The French military deployment gets essential logistical support from the U.S. AFRICOM command and intelligence from the U.S. drone base in Agadez, Niger.
In early June, a group of French helicopter gunships engaged an armed group that opposes the French presence and the Malian government, in the area where Mali borders Niger and Burkina Faso. The French press sometimes calls these groups jihadists, sometime drug smugglers, sometimes Islamic militants. The groups have no apparent affiliation with political forces agitating in the western part of Mali around Bamako or ethnic militias in central Mali.
The armed insurgents managed to shoot down one of the French helicopters, but the pilots and gunner survived. Another helicopter landed under the insurgents’ fire and managed to rescue the three wounded French fliers by the skin of their teeth.

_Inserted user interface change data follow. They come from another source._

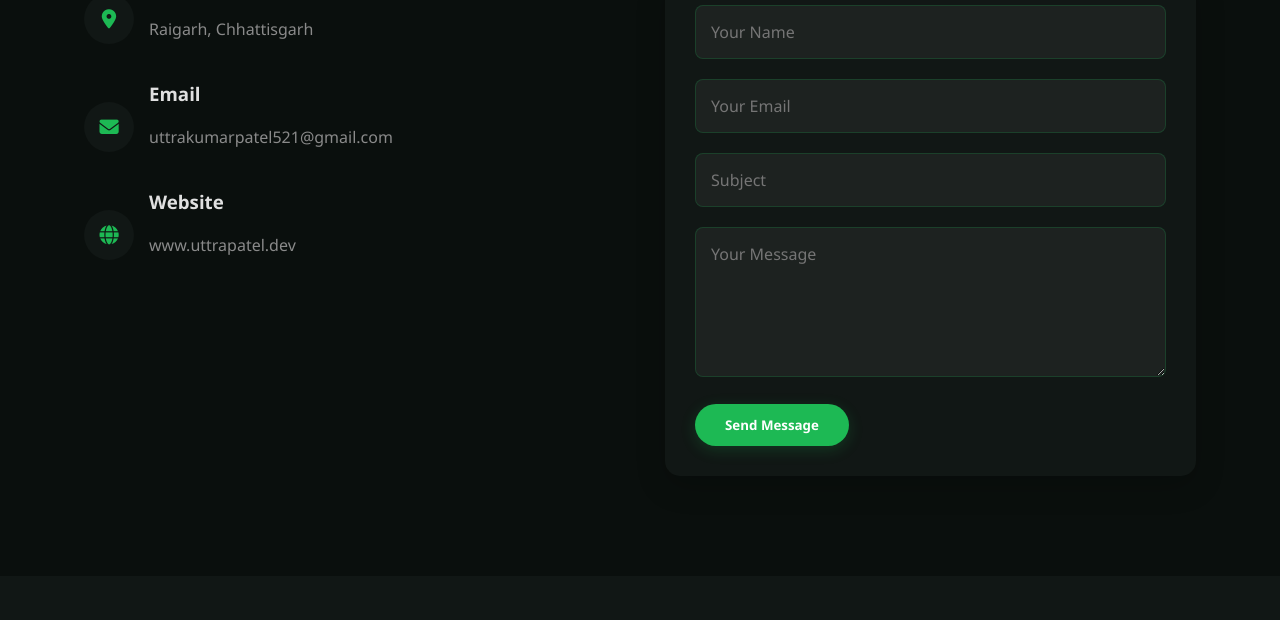
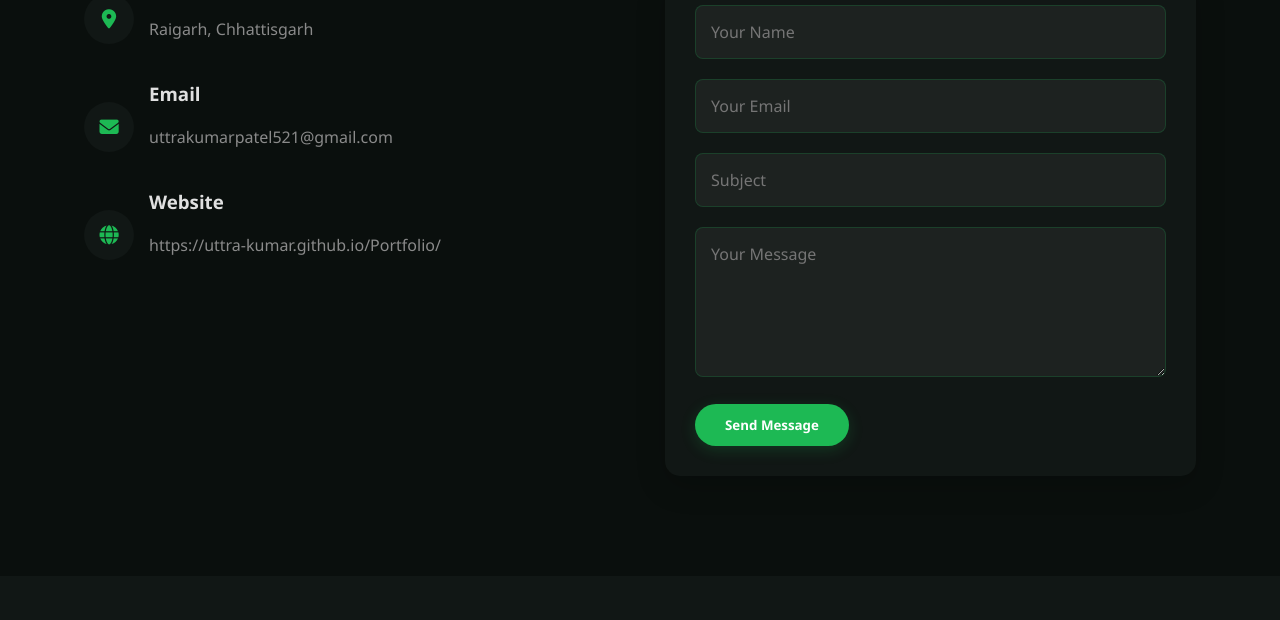
Before and after one commit to Uttra-kumar/Portfolio, a plain HTML site: page index.html in a window 1280 px wide. Shown: the part 3454-4074 px from the top of the page. Drawn offline with nearby package versions, Linux system fonts and the light colour scheme.

Commit message:
Update index.html

```diff
--- a/index.html
+++ b/index.html
@@ -953,7 +953,7 @@
                         </div>
                         <div>
                             <h3>Website</h3>
-                            <p>www.uttrapatel.dev</p>
+                            <p>https://uttra-kumar.github.io/Portfolio/</p>
                         </div>
                     </div>
                 </div>
```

A month later the footage of this rescue, with video of the helicopter going down and interviews with the rescuers, was shown with great fanfare on France TV2 the day before Bastille Day, July 14 — the day when the French imperialist bourgeoisie celebrates its military.
On Bastille Day itself, Army Minister Florence Parly gave solemn assurances on France TV2 that France was going to keep its troops in Mali for “Operation Barkhane.” She said that despite the COVID-19 crisis, the French must celebrate their army and its victories.
Hunger and COVID-19
The Sahel, which includes parts of the countries of Mauritania, Senegal, Mali, Niger, Burkina Faso and Chad, has had to confront pandemics like SARS and Ebola in the past few years, but COVID-19 has turned into a virus of hunger in the Sahel. The pandemic intensifies the disruptions caused by global warming and the low-level armed conflicts in central and northern Mali and in neighboring Burkina Faso and Niger.
Closure of the borders between these countries required by the conflicts has had some unintended consequences, both for the subsistence farmers and herders in these countries.
July through September is when most of the farmers plant crops in the Sahel. They buy their seed on the international market, which means — for landlocked countries — truck shipment across borders.
Herders, whose migration corridors follow the logic of geography, rather than the distorted schemes left over from the region’s colonial past, have seen important markets and major grazing areas closed. (Le Monde, July 15)